Deputies declined to comment on exactly how the underground garden was initially located.
Deputy Chris Sziraki said the grower or growers bypassed an electrical meter and stole thousands of dollars in utilities.
“All these indoor grows that steal power are potential fire hazards,” Sziraki said.
An additional 17 marijuana plants were also inside the house itself, but Sziraki said those plants were likely put there to throw off investigators and further conceal the major underground operation.
“This is very elaborate,” Sziraki said. “It’s one of the most complicated concealment methods you’ll find.”
Investigators said the grow was a commercial operation but that it was too soon to know whether it was connected to any high-level traffickers.
A small hole leading to the black-market garden was concealed outside the home and was only accessible by crawling through on hands and knees to a concrete ledge leading to an 8-foot ladder below.
Beneath the home, growers rigged the 1,200-square-foot potted garden with nearly two dozen grow lamps and ballasts to the stolen power through a complicated series of multicolored electrical cords that also linked circulation fans and large air purifiers used to regulate temperature and mask the marijuana odor, Sziraki explained.
“This is easily $15,000 to $20,000 in equipment alone,” Sziraki said.
There were no medical marijuana recommendations found at the scene, deputies said.
“And you don’t typically find electrical bypasses and utility theft in medical use grows,” Sziraki noted, “or this type of (effort) to mask the odor.”
Friday’s raid was the latest in the Sheriff’s Department’s recent zero-tolerance campaign against suspected commercial marijuana producers.
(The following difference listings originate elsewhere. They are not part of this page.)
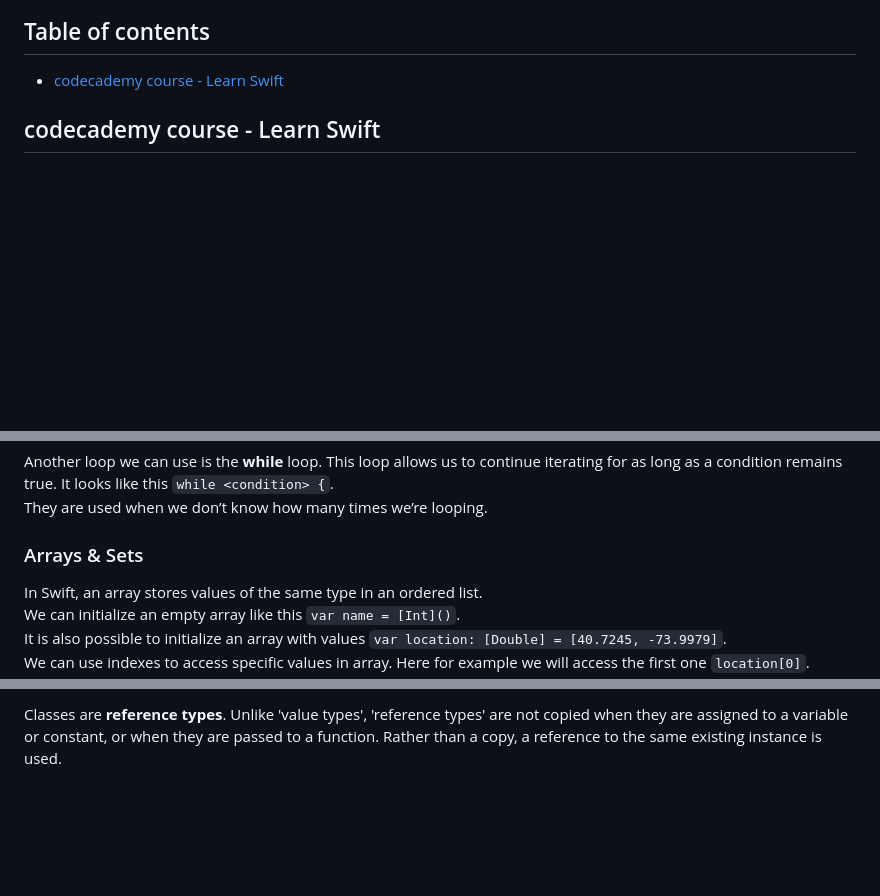
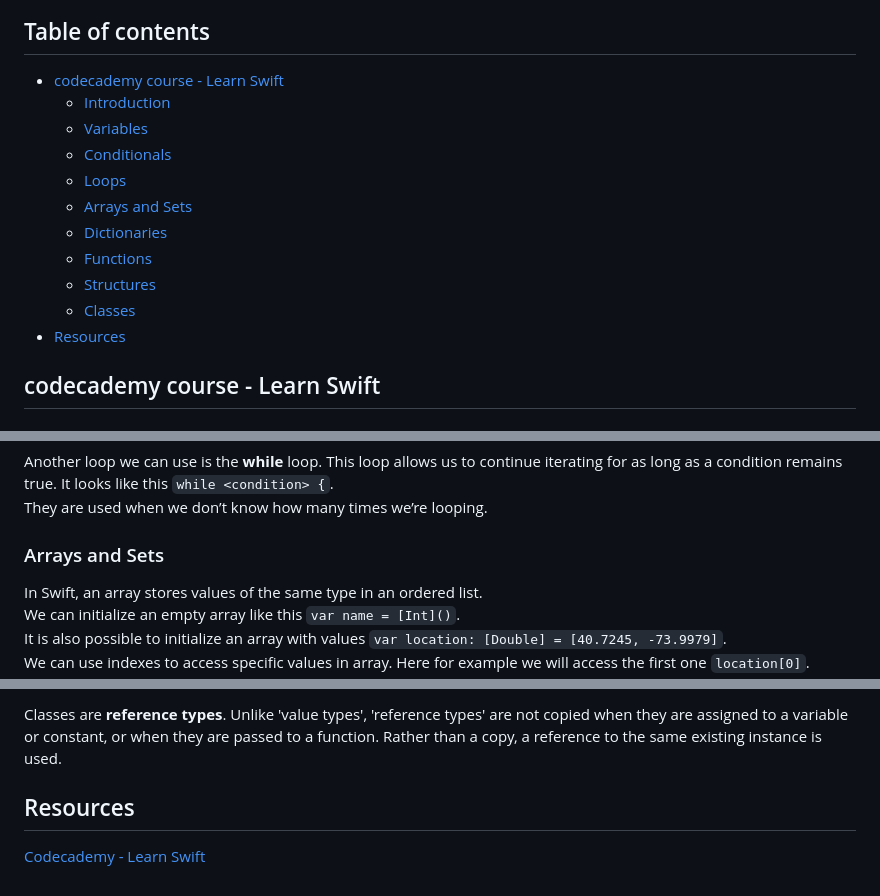
Before and after one commit to artainmo/web-development, a Markdown page: mobile/swift/README.md, 3 parts joined by grey strips. Drawn GitHub-style; blank space fills up the shorter version.

```diff
--- a/mobile/swift/README.md
+++ b/mobile/swift/README.md
@@ -2,6 +2,16 @@
 
 ## Table of contents
 - [codecademy course - Learn Swift](#codecademy-course---Learn-Swift)
+  - [Introduction](#Introduction)
+  - [Variables](#Variables)
+  - [Conditionals](#Conditionals)
+  - [Loops](#Loops)
+  - [Arrays and Sets](#Arrays-and-Sets)
+  - [Dictionaries](#Dictionaries)
+  - [Functions](#Functions)
+  - [Structures](#Structures)
+  - [Classes](#Classes)
+- [Resources](#Resources)
 
 ## codecademy course - Learn Swift
 ### Introduction
@@ -112,7 +122,7 @@ The **break** keyword can be used to exit the loop before it completes.<br>
 Another loop we can use is the **while** loop. This loop allows us to continue iterating for as long as a condition remains true. It looks like this `while <condition> {`.<br>
 They are used when we don’t know how many times we’re looping.
 
-### Arrays & Sets
+### Arrays and Sets
 In Swift, an array stores values of the same type in an ordered list.<br>
 We can initialize an empty array like this `var name = [Int]()`.<br>
 It is also possible to initialize an array with values `var location: [Double] = [40.7245, -73.9979]`.<br>
@@ -301,3 +311,6 @@ Here is how we declare an inheritance between two classes `class Subclass: Super
 A subclass can provide its own custom implementation of a property or method that is inherited from a superclass. This is known as **overriding**. In such cases we use the 'override' keyword like this `override func withdraw(amount: Double) {`.
 
 Classes are **reference types**. Unlike 'value types', 'reference types' are not copied when they are assigned to a variable or constant, or when they are passed to a function. Rather than a copy, a reference to the same existing instance is used.
+
+## Resources
+[Codecademy - Learn Swift](https://www.codecademy.com/learn/learn-swift)
```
Deputies have investigated and raided numerous homes in recent months in Merced County, targeting any parcel of land with more than 12 plants.